EXERCISE BRIEF
Restate the entries below exactly, and keep all images out of the answer.

RECORDS PROVIDED
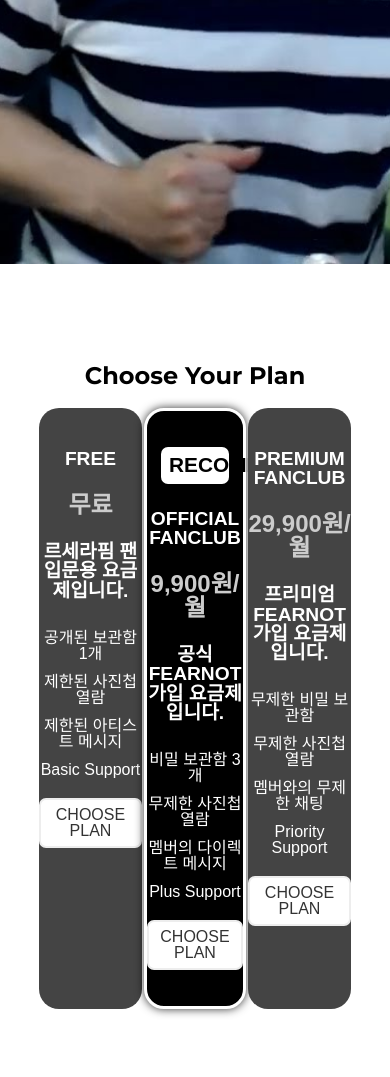
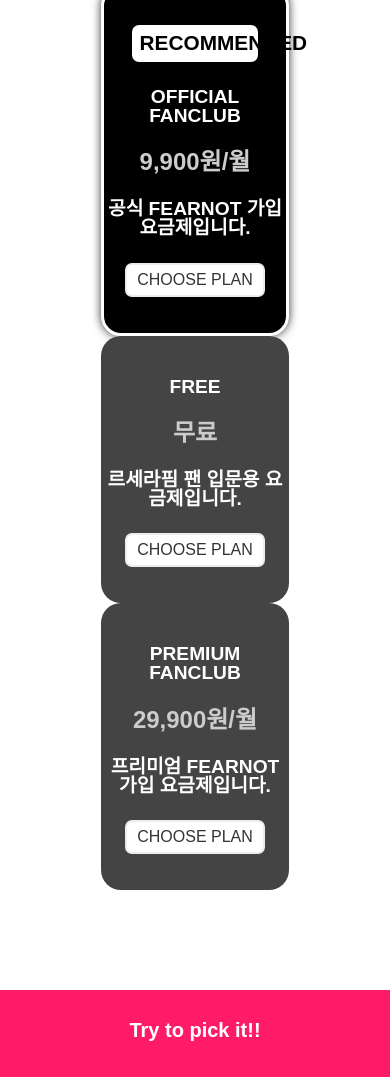
Before and after one commit to rudrbgus/html-css-study202307, a plain HTML site: page index.html in a window 390 px wide. Shown: the part 580-1657 px from the top of the page. Drawn offline with nearby package versions, Linux system fonts and the light colour scheme.

Commit message:
css 실습페이지 반응형

```diff
--- a/CSS-template/css/main.css
+++ b/CSS-template/css/main.css
@@ -1,6 +1,6 @@
 /* Google Font */
 @import url('https://fonts.googleapis.com/css2?family=Noto+Sans+KR:wght@100;300;400;500;700;900&display=swap');
-
+@import url('main-tablet.css')
 
 @import url('../../common.css');
 
@@ -362,4 +362,24 @@ footer .go-top{
     position: fixed;
     right: 50px;
     bottom: 60px;
+<<<<<<< Updated upstream
 }
+=======
+<<<<<<< Updated upstream
+}
+
+=======
+<<<<<<< Updated upstream
+=======
+}
+
+
+/* 1024해상도 태블릿 */
+@media screen and (max-width: 1024px) {
+    #product-overview{
+        height: calc(50vh - 97px);
+    }
+>>>>>>> Stashed changes
+}
+>>>>>>> Stashed changes
+>>>>>>> Stashed changes
--- a/CSS-template/index.html
+++ b/CSS-template/index.html
@@ -57,9 +57,29 @@
     <!-- <script src="js/slick.min.js" defer></script> -->
 
     <!-- custom js -->
+<<<<<<< Updated upstream
     <!-- <script src="js/config.js" defer></script>
     <script src="js/gnb-event.js" defer></script>
     <script src="js/scroll-event.js" defer></script> -->
+=======
+<<<<<<< Updated upstream
+     <!-- <script src="js/config.js" defer></script>      -->
+     <script src="js/gnb-event.js" defer></script>
+     <!-- <script src="js/scroll-event.js" defer></script>  -->
+
+=======
+<<<<<<< Updated upstream
+    <!-- <script src="js/config.js" defer></script>
+    <script src="js/gnb-event.js" defer></script>
+    <script src="js/scroll-event.js" defer></script> -->
+=======
+    <!-- <script src="js/config.js" defer></script>      -->
+    <script src="js/gnb-event.js" defer></script>
+    <!-- <script src="js/scroll-event.js" defer></script>  -->
+
+>>>>>>> Stashed changes
+>>>>>>> Stashed changes
+>>>>>>> Stashed changes
 </head>
 
 <body>
@@ -264,7 +284,5 @@
     <!— //footer—>
 
 </div>
-
 </body>
-
 </html>
--- /dev/null
+++ b/main-tablet.css
@@ -0,0 +1,10 @@
+/* 1024해상도 태블릿 */
+@media screen and (max-width: 1024px) {
+    #product-overview{
+        height: calc(50vh - 97px);
+    }
+
+    #plans .plan-wrapper{
+        flex-direction: column;
+    }
+}
--- a/main.css
+++ b/main.css
@@ -1,5 +1,7 @@
 @import url('common.css');
 @import url('include.css');
+@import url('main-tablet.css')
+/* 큰 와이드 화면 1980 해상도 */
 
 
 /* common style */
@@ -176,3 +178,27 @@ body{
 /*
 
  */
+
+ /* 1024해상도 태블릿 */
+@media screen and (max-width: 1024px) {
+    #product-overview{
+        height: calc(50vh - 97px);
+    }
+
+    #plans .plan-wrapper{
+        flex-direction: column;
+    }
+
+    #plans .plan-wrapper .plan--highlighted{
+        order: -1;
+    }
+
+    #plans .plan-wrapper .plan{
+        width: 60%;
+        align-self: center;
+        gap: 30px;
+    }
+    #plans .plan-wrapper .plan .plan__features{
+        display: none;
+    }
+}
```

ANSWER TO THE PROBLEM
Before and after one commit to rudrbgus/html-css-study202307, a plain HTML site: page index.html in a window 390 px wide. Shown: the part 580-1657 px from the top of the page. Drawn offline with nearby package versions, Linux system fonts and the light colour scheme.

Commit message:
css 실습페이지 반응형

```diff
--- a/CSS-template/css/main.css
+++ b/CSS-template/css/main.css
@@ -1,6 +1,6 @@
 /* Google Font */
 @import url('https://fonts.googleapis.com/css2?family=Noto+Sans+KR:wght@100;300;400;500;700;900&display=swap');
-
+@import url('main-tablet.css')
 
 @import url('../../common.css');
 
@@ -362,4 +362,24 @@ footer .go-top{
     position: fixed;
     right: 50px;
     bottom: 60px;
+<<<<<<< Updated upstream
 }
+=======
+<<<<<<< Updated upstream
+}
+
+=======
+<<<<<<< Updated upstream
+=======
+}
+
+
+/* 1024해상도 태블릿 */
+@media screen and (max-width: 1024px) {
+    #product-overview{
+        height: calc(50vh - 97px);
+    }
+>>>>>>> Stashed changes
+}
+>>>>>>> Stashed changes
+>>>>>>> Stashed changes
--- a/CSS-template/index.html
+++ b/CSS-template/index.html
@@ -57,9 +57,29 @@
     <!-- <script src="js/slick.min.js" defer></script> -->
 
     <!-- custom js -->
+<<<<<<< Updated upstream
     <!-- <script src="js/config.js" defer></script>
     <script src="js/gnb-event.js" defer></script>
     <script src="js/scroll-event.js" defer></script> -->
+=======
+<<<<<<< Updated upstream
+     <!-- <script src="js/config.js" defer></script>      -->
+     <script src="js/gnb-event.js" defer></script>
+     <!-- <script src="js/scroll-event.js" defer></script>  -->
+
+=======
+<<<<<<< Updated upstream
+    <!-- <script src="js/config.js" defer></script>
+    <script src="js/gnb-event.js" defer></script>
+    <script src="js/scroll-event.js" defer></script> -->
+=======
+    <!-- <script src="js/config.js" defer></script>      -->
+    <script src="js/gnb-event.js" defer></script>
+    <!-- <script src="js/scroll-event.js" defer></script>  -->
+
+>>>>>>> Stashed changes
+>>>>>>> Stashed changes
+>>>>>>> Stashed changes
 </head>
 
 <body>
@@ -264,7 +284,5 @@
     <!— //footer—>
 
 </div>
-
 </body>
-
 </html>
--- /dev/null
+++ b/main-tablet.css
@@ -0,0 +1,10 @@
+/* 1024해상도 태블릿 */
+@media screen and (max-width: 1024px) {
+    #product-overview{
+        height: calc(50vh - 97px);
+    }
+
+    #plans .plan-wrapper{
+        flex-direction: column;
+    }
+}
--- a/main.css
+++ b/main.css
@@ -1,5 +1,7 @@
 @import url('common.css');
 @import url('include.css');
+@import url('main-tablet.css')
+/* 큰 와이드 화면 1980 해상도 */
 
 
 /* common style */
@@ -176,3 +178,27 @@ body{
 /*
 
  */
+
+ /* 1024해상도 태블릿 */
+@media screen and (max-width: 1024px) {
+    #product-overview{
+        height: calc(50vh - 97px);
+    }
+
+    #plans .plan-wrapper{
+        flex-direction: column;
+    }
+
+    #plans .plan-wrapper .plan--highlighted{
+        order: -1;
+    }
+
+    #plans .plan-wrapper .plan{
+        width: 60%;
+        align-self: center;
+        gap: 30px;
+    }
+    #plans .plan-wrapper .plan .plan__features{
+        display: none;
+    }
+}
```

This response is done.